Bodily proof of one's sex/uality – in the form of absence of genitals, whether "natural" or "made" – cannot be the sole markers of the hijra identity. However, for the government, it seems, reducing an identity to a body part is the only way to make it legible for itself, and to the society at large. Mainstream society, after all, believes that anybody born with the male genitalia must necessarily have a masculine gender expression and be attracted to women; anyone who challenges binary and fixed conceptions of gender and sex/uality are ostracised and deemed as 'unnatural'. But there are and always will be people who do not fall into neat black and white boxes, who transcend narrow and taken-for-granted binaries, who reject or embrace the male or female within them, irrespective of their anatomies. And contrary to the hue-and-cry about our "culture" not having any "space" for such people, gender non-conforming people have not only existed in this region for a long time, but have actually been revered (whether in Hindu mythology or Mughal courts).
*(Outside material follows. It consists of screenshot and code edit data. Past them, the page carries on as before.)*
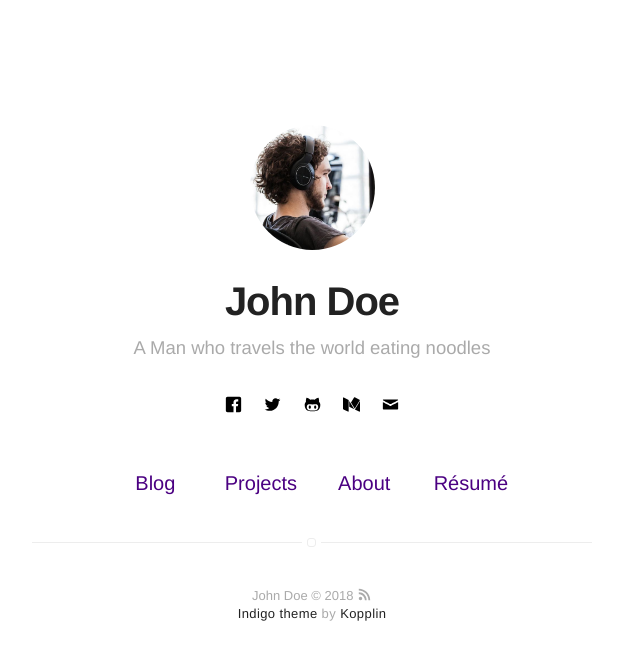
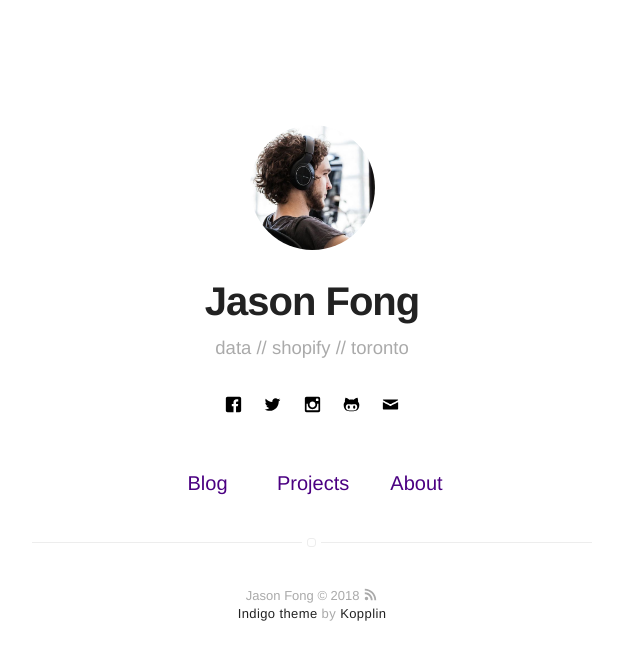
Before and after one commit to fongmanfong/fongmanfong.github.io, a Jekyll site: the page built from index.html, in a window 1280 px wide. Shown: the top 660 px of the page, without its empty margins (328-968 px from the left). Built offline with Jekyll 4.4.1, drawn with Linux system fonts in a browser that asks for light colours.

Commit message:
update config

```diff
--- a/_config.yml
+++ b/_config.yml
@@ -1,9 +1,9 @@
 # main text of home
-name: John Doe
-bio: A Man who travels the world eating noodles
+name: Jason Fong
+bio: data // shopify // toronto
 
 # twitter summary info
-description: A blog about technology and stuff related
+description: A blog about data stuff
 
 # if it's an external image, update below for true
 # better with square images
@@ -12,11 +12,11 @@ picture: assets/images/profile.jpg
 
 # If you want to include your resume, set to true
 # and specify source (external or local).
-resume: true
-resume-external: true
+resume: false
+resume-external: false
 resume-url: https://google.com/?q=my+resume
 
-url: https://koppl.in/indigo
+url: https://fongmanfong.github.io/
 # your url: http://USERNAME.github.io
 
 permalink: /:title/
@@ -34,37 +34,37 @@ disqus:
   categories: [blog, project] # only show disqus for posts that have these categories
 
 # if you don't have any of social below, comment the line
-facebook: myfacebook
-twitter: mytwitter
+facebook: fong.jason
+twitter: fongmanfong
 # google: mygoogle
-# instagram: myinstagram
+instagram: fongmanfong
 # pinterest: mypinterest
 # linkedin: mylinkedin
 # youtube: myyoutube
 # spotify: myspotify
-github: mygithub
+github: fongmanfong
 # lastfm: mylastfm
 # stackoverflow: 7044681/mystackoverflow
 # quora: userquora
 # reddit: username
-medium: medium
+#medium: medium
 # vimeo: myvimeo
 # lanyrd: mylanyrd
-email: myemail@gmail.com
+email: fongjason23@gmail.com
 
 authors:
     johndoe:
-        name: John Doe
-        bio: A Man who travels the world eating noodles
+        name: Jason Fong
+        bio: data // shopify // toronto
         external-image: false
         picture: assets/images/profile.jpg
-        twitter: johndoe
-    jamesfoster:
-        name: James Foster
-        bio: A Man who develops software with coffee
-        external-image: false
-        picture: assets/images/james.jpg
-        twitter: jamesfoster
+        twitter: fongmanfong
+    #jamesfoster:
+     #   name: James Foster
+     #   bio: A Man who develops software with coffee
+     #   external-image: false
+     #   picture: assets/images/james.jpg
+     #   twitter: jamesfoster
 
 # do you want a larger site? change the option below
 # options: [normal, large] | default: normal
@@ -75,12 +75,14 @@ width: normal
 # paginate: 5
 # paginate_path: "blog/:num/"
 
-# if you don't need projects, comment the *projects* configs below
-projects: true
+
 
 # if you don't need "about" or "blog", comment them out below
 about: true
 blog: true
+
+# if you don't need projects, comment the *projects* configs below
+projects: true
 
 # do you want to show the "read time" of the posts?
 read-time: true
```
It was, in fact, during colonial encounters that bodies in many ways were inscribed and redefined with fixed notions of gender and sexuality. It is also important to remember that "hijra" as a recognisable category did not really exist prior to British colonial rule. Although there were eunuchs, hermaphrodites, transvestites, intersexed or sexually ambiguous individuals in pre-British India, it was not until they were named, identified, documented, and classified as a group with distinct and essential attributes – the hijras – that it became an identity in the way we understand it today. The British attempted to classify hijras as one of many low caste groups in the Indian subcontinent, and demarcated them as a criminal caste, making an explicit connection between criminality and sexual non-conformity. It further delineated cross-dressing and badhai as punishable offences, aiming to invisibilise and silence the hijras/eunuchs from the public sphere. Laws were inscribed onto their bodies, so that they could be regulated, surveilled and controlled, and many of these laws, including the ones on cross-dressing, still remain in force in Bangladesh today.
The government should realise that the whole point of recognising third genders is to allow people to identify beyond the male-female binary. Hijras at any given point in time inhabit multiple variable expressions of gender and sex, and the government's failure to acknowledge that will only add to their continued oppression. Identities are neither fixed nor absolute. Bureaucrats and politicians, who have no understanding of the historical and socio-economic reality of the hijra identity, cannot be allowed to single-handedly decide who is or isn't a legitimate hijra.
The writer is an activist and journalist.